• EXERCISE REQUIREMENTS:
For the listing below, show each line that includes the string "transform".

• INFORMATION:

-=-=-

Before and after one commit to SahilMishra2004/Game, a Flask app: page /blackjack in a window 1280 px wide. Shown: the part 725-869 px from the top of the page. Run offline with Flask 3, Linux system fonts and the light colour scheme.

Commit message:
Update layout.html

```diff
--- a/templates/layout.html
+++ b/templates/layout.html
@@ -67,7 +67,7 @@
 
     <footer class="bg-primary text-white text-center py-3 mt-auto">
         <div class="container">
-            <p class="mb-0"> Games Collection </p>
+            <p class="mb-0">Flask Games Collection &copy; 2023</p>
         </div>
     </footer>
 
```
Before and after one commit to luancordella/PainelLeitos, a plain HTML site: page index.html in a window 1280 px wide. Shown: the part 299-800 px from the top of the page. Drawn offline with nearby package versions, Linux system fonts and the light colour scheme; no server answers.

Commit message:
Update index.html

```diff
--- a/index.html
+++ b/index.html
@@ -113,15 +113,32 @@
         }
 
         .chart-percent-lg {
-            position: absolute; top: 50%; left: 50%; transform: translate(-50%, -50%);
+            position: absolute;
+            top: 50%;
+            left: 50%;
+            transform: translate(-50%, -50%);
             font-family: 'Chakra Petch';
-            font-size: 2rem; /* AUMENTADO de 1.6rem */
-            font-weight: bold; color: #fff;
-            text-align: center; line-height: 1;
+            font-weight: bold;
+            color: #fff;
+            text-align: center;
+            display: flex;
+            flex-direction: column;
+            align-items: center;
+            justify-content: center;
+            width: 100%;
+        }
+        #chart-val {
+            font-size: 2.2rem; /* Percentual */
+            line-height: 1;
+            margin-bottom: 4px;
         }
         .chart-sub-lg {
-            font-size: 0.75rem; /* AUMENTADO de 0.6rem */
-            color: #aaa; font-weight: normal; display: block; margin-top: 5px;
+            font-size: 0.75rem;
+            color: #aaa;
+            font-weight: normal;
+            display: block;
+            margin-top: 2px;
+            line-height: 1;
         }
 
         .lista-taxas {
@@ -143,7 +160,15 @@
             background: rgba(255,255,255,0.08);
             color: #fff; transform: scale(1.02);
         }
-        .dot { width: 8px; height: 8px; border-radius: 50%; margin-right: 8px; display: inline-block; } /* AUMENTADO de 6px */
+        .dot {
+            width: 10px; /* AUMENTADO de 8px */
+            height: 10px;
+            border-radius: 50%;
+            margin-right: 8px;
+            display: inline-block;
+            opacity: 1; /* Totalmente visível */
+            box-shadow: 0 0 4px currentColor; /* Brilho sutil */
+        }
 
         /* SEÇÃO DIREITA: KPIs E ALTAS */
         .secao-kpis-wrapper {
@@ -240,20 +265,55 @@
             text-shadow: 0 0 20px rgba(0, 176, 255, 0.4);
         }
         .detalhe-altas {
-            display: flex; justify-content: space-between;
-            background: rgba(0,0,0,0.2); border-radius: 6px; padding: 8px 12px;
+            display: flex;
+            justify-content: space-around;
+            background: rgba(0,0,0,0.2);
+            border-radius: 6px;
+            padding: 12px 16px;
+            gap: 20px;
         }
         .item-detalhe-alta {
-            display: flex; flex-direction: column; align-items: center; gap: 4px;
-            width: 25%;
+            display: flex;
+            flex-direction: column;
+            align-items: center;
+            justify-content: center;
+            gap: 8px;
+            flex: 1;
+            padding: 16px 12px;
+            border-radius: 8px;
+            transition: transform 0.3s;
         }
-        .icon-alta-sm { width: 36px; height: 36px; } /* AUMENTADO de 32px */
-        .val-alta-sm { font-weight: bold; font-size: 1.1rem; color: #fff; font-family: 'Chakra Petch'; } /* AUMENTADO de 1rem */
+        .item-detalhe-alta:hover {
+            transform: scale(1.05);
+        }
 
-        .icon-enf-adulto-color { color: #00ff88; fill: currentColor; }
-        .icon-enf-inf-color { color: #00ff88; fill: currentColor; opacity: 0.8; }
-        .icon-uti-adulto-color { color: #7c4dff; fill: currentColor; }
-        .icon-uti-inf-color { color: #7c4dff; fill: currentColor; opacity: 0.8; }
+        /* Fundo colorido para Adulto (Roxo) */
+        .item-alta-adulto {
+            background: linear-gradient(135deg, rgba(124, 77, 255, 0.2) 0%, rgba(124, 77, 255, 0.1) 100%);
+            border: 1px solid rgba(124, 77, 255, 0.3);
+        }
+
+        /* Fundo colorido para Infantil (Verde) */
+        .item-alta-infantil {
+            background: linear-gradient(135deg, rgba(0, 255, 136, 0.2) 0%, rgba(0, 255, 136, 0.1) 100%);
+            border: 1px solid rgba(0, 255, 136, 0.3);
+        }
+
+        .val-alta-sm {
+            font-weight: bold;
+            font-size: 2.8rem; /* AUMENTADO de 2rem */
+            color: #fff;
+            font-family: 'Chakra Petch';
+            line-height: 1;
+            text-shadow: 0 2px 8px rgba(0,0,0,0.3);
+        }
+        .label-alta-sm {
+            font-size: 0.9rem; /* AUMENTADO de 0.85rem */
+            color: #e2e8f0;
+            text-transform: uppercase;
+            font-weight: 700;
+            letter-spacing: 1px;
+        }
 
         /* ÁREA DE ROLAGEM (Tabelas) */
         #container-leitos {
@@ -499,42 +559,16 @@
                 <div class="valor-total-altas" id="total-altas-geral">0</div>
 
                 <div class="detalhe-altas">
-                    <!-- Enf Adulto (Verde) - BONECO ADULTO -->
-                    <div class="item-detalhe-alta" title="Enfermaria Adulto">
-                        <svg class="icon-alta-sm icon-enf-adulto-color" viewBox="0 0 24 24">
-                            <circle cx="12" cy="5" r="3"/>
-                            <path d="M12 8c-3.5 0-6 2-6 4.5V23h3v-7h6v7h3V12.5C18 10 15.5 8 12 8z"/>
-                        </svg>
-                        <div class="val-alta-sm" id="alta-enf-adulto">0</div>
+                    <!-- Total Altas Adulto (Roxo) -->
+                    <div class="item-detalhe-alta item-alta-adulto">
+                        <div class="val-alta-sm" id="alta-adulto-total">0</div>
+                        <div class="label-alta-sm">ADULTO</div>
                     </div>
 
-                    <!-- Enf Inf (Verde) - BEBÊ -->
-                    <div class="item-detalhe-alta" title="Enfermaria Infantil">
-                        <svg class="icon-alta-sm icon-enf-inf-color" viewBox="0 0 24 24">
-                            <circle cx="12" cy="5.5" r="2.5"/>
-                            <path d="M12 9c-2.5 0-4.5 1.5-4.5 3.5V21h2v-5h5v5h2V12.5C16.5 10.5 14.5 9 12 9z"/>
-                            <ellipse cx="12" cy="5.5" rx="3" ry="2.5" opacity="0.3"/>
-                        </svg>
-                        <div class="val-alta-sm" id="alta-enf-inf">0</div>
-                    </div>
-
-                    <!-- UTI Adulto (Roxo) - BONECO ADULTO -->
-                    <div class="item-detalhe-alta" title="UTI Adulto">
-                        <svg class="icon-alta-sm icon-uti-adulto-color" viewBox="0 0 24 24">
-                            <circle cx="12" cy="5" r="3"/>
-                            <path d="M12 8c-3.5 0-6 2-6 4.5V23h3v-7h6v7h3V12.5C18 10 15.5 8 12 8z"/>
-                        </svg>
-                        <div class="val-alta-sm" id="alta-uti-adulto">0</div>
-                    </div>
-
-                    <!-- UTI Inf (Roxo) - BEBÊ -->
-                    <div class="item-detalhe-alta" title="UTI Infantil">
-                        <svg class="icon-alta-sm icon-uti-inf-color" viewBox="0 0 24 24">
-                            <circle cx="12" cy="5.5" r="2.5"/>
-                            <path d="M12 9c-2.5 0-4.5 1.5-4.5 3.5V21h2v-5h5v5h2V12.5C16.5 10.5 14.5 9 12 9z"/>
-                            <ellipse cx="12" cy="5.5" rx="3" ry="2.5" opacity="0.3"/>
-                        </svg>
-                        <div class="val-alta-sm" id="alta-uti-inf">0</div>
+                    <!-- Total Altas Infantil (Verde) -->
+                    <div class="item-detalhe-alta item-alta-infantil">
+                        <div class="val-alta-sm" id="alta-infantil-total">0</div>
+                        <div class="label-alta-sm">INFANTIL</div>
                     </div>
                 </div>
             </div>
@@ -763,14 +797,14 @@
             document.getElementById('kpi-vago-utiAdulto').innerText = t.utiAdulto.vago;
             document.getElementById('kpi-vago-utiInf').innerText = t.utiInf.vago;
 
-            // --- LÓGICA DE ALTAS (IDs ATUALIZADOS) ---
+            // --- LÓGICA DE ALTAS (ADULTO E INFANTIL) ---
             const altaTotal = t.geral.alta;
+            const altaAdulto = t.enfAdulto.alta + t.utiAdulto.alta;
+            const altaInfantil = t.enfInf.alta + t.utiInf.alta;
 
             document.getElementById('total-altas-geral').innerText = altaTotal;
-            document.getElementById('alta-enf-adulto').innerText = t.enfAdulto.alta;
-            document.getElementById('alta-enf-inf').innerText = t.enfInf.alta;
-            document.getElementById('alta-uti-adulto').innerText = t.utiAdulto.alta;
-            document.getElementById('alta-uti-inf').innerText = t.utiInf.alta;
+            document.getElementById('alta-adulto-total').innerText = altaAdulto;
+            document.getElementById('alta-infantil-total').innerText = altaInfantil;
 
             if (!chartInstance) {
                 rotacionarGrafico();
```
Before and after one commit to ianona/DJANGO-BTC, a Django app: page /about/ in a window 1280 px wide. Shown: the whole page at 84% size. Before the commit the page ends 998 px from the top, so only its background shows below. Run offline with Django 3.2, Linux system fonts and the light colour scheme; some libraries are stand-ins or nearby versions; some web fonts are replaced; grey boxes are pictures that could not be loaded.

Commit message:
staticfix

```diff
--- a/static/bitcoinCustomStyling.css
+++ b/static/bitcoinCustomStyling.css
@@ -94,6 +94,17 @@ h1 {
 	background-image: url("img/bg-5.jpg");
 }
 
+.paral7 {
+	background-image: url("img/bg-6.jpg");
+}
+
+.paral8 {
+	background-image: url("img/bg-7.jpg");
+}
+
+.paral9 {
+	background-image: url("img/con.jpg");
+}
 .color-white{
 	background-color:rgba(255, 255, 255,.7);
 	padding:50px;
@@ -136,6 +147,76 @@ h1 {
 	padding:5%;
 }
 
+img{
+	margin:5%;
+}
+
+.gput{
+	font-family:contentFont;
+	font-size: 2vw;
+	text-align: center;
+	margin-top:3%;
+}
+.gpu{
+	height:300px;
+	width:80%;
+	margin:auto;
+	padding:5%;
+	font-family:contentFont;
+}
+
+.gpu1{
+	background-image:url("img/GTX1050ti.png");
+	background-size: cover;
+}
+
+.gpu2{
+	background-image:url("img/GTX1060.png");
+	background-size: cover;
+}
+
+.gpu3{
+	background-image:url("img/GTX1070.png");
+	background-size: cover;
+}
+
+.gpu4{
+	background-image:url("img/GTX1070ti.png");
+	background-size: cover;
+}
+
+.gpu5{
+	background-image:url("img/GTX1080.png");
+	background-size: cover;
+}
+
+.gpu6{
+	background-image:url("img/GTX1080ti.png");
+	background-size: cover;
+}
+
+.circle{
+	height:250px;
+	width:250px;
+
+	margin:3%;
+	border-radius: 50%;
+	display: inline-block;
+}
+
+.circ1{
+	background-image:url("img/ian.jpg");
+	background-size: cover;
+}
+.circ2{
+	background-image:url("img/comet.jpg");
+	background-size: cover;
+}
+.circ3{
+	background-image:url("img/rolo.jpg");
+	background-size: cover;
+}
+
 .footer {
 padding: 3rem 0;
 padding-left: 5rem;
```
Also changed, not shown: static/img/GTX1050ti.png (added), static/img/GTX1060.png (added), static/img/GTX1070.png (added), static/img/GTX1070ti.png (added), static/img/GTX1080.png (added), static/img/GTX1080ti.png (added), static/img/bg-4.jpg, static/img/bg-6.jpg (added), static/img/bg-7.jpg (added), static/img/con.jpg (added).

-=-=-

• SOLUTION:
-            position: absolute; top: 50%; left: 50%; transform: translate(-50%, -50%);
+            transform: translate(-50%, -50%);
             color: #fff; transform: scale(1.02);
+            transition: transform 0.3s;
+            transform: scale(1.05);
+            text-transform: uppercase;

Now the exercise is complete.